WORK TO BE COMPLETED =
From the data below, restate every line word for word.

THE RECORDS =
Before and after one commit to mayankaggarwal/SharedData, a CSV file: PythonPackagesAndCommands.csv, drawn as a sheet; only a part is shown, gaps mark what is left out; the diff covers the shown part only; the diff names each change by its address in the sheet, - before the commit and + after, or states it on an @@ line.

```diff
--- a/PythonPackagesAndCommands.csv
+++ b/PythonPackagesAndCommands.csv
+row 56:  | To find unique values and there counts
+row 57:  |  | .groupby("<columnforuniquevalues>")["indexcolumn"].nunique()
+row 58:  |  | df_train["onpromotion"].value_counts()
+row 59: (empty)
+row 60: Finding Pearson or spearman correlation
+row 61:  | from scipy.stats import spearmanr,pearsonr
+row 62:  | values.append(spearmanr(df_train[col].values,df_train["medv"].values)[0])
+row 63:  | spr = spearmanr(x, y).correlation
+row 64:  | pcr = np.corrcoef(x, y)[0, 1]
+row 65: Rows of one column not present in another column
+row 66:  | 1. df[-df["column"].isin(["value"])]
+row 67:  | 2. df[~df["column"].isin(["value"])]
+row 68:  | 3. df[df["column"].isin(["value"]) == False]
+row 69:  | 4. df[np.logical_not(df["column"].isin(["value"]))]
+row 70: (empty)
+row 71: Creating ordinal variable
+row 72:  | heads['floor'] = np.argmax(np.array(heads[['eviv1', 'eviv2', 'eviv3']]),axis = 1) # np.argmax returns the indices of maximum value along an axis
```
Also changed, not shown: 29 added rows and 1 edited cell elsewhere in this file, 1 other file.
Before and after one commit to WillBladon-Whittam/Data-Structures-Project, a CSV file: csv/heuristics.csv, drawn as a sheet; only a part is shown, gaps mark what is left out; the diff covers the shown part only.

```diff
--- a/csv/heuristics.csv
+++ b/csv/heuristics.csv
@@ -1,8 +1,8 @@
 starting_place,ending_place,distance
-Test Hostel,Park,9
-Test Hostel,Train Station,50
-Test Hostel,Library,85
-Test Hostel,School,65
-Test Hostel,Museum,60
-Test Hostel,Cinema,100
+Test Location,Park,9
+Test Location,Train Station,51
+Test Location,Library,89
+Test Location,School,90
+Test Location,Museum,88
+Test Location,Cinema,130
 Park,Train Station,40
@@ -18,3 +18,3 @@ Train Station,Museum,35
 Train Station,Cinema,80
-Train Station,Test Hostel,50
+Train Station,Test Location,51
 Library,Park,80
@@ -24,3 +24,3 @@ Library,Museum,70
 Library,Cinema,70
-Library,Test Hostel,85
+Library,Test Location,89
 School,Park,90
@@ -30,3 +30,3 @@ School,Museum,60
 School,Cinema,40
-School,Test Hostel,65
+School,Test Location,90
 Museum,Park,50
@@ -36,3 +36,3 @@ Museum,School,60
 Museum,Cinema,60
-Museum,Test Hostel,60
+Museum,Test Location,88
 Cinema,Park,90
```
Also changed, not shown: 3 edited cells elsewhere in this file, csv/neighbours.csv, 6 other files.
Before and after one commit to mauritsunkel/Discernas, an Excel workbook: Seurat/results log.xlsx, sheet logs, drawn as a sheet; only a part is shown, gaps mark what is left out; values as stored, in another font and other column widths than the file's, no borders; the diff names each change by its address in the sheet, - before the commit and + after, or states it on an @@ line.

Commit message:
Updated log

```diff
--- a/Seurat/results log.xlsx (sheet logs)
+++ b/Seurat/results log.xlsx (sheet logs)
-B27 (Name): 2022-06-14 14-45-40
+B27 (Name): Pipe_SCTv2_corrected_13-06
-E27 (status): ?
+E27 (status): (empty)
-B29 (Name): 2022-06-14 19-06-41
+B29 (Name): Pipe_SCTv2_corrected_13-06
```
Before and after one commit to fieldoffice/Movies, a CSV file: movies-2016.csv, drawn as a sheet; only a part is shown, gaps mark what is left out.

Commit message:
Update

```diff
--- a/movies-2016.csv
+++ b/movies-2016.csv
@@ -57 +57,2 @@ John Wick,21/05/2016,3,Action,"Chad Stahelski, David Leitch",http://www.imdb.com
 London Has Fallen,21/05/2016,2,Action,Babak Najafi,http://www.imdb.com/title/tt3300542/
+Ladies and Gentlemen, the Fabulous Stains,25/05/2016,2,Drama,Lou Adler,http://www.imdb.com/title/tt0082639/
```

EXPECTED ANSWER =
Before and after one commit to mayankaggarwal/SharedData, a CSV file: PythonPackagesAndCommands.csv, drawn as a sheet; only a part is shown, gaps mark what is left out; the diff covers the shown part only; the diff names each change by its address in the sheet, - before the commit and + after, or states it on an @@ line.

```diff
--- a/PythonPackagesAndCommands.csv
+++ b/PythonPackagesAndCommands.csv
+row 56:  | To find unique values and there counts
+row 57:  |  | .groupby("<columnforuniquevalues>")["indexcolumn"].nunique()
+row 58:  |  | df_train["onpromotion"].value_counts()
+row 59: (empty)
+row 60: Finding Pearson or spearman correlation
+row 61:  | from scipy.stats import spearmanr,pearsonr
+row 62:  | values.append(spearmanr(df_train[col].values,df_train["medv"].values)[0])
+row 63:  | spr = spearmanr(x, y).correlation
+row 64:  | pcr = np.corrcoef(x, y)[0, 1]
+row 65: Rows of one column not present in another column
+row 66:  | 1. df[-df["column"].isin(["value"])]
+row 67:  | 2. df[~df["column"].isin(["value"])]
+row 68:  | 3. df[df["column"].isin(["value"]) == False]
+row 69:  | 4. df[np.logical_not(df["column"].isin(["value"]))]
+row 70: (empty)
+row 71: Creating ordinal variable
+row 72:  | heads['floor'] = np.argmax(np.array(heads[['eviv1', 'eviv2', 'eviv3']]),axis = 1) # np.argmax returns the indices of maximum value along an axis
```
Also changed, not shown: 29 added rows and 1 edited cell elsewhere in this file, 1 other file.
Before and after one commit to WillBladon-Whittam/Data-Structures-Project, a CSV file: csv/heuristics.csv, drawn as a sheet; only a part is shown, gaps mark what is left out; the diff covers the shown part only.

```diff
--- a/csv/heuristics.csv
+++ b/csv/heuristics.csv
@@ -1,8 +1,8 @@
 starting_place,ending_place,distance
-Test Hostel,Park,9
-Test Hostel,Train Station,50
-Test Hostel,Library,85
-Test Hostel,School,65
-Test Hostel,Museum,60
-Test Hostel,Cinema,100
+Test Location,Park,9
+Test Location,Train Station,51
+Test Location,Library,89
+Test Location,School,90
+Test Location,Museum,88
+Test Location,Cinema,130
 Park,Train Station,40
@@ -18,3 +18,3 @@ Train Station,Museum,35
 Train Station,Cinema,80
-Train Station,Test Hostel,50
+Train Station,Test Location,51
 Library,Park,80
@@ -24,3 +24,3 @@ Library,Museum,70
 Library,Cinema,70
-Library,Test Hostel,85
+Library,Test Location,89
 School,Park,90
@@ -30,3 +30,3 @@ School,Museum,60
 School,Cinema,40
-School,Test Hostel,65
+School,Test Location,90
 Museum,Park,50
@@ -36,3 +36,3 @@ Museum,School,60
 Museum,Cinema,60
-Museum,Test Hostel,60
+Museum,Test Location,88
 Cinema,Park,90
```
Also changed, not shown: 3 edited cells elsewhere in this file, csv/neighbours.csv, 6 other files.
Before and after one commit to mauritsunkel/Discernas, an Excel workbook: Seurat/results log.xlsx, sheet logs, drawn as a sheet; only a part is shown, gaps mark what is left out; values as stored, in another font and other column widths than the file's, no borders; the diff names each change by its address in the sheet, - before the commit and + after, or states it on an @@ line.

Commit message:
Updated log

```diff
--- a/Seurat/results log.xlsx (sheet logs)
+++ b/Seurat/results log.xlsx (sheet logs)
-B27 (Name): 2022-06-14 14-45-40
+B27 (Name): Pipe_SCTv2_corrected_13-06
-E27 (status): ?
+E27 (status): (empty)
-B29 (Name): 2022-06-14 19-06-41
+B29 (Name): Pipe_SCTv2_corrected_13-06
```
Before and after one commit to fieldoffice/Movies, a CSV file: movies-2016.csv, drawn as a sheet; only a part is shown, gaps mark what is left out.

Commit message:
Update

```diff
--- a/movies-2016.csv
+++ b/movies-2016.csv
@@ -57 +57,2 @@ John Wick,21/05/2016,3,Action,"Chad Stahelski, David Leitch",http://www.imdb.com
 London Has Fallen,21/05/2016,2,Action,Babak Najafi,http://www.imdb.com/title/tt3300542/
+Ladies and Gentlemen, the Fabulous Stains,25/05/2016,2,Drama,Lou Adler,http://www.imdb.com/title/tt0082639/
```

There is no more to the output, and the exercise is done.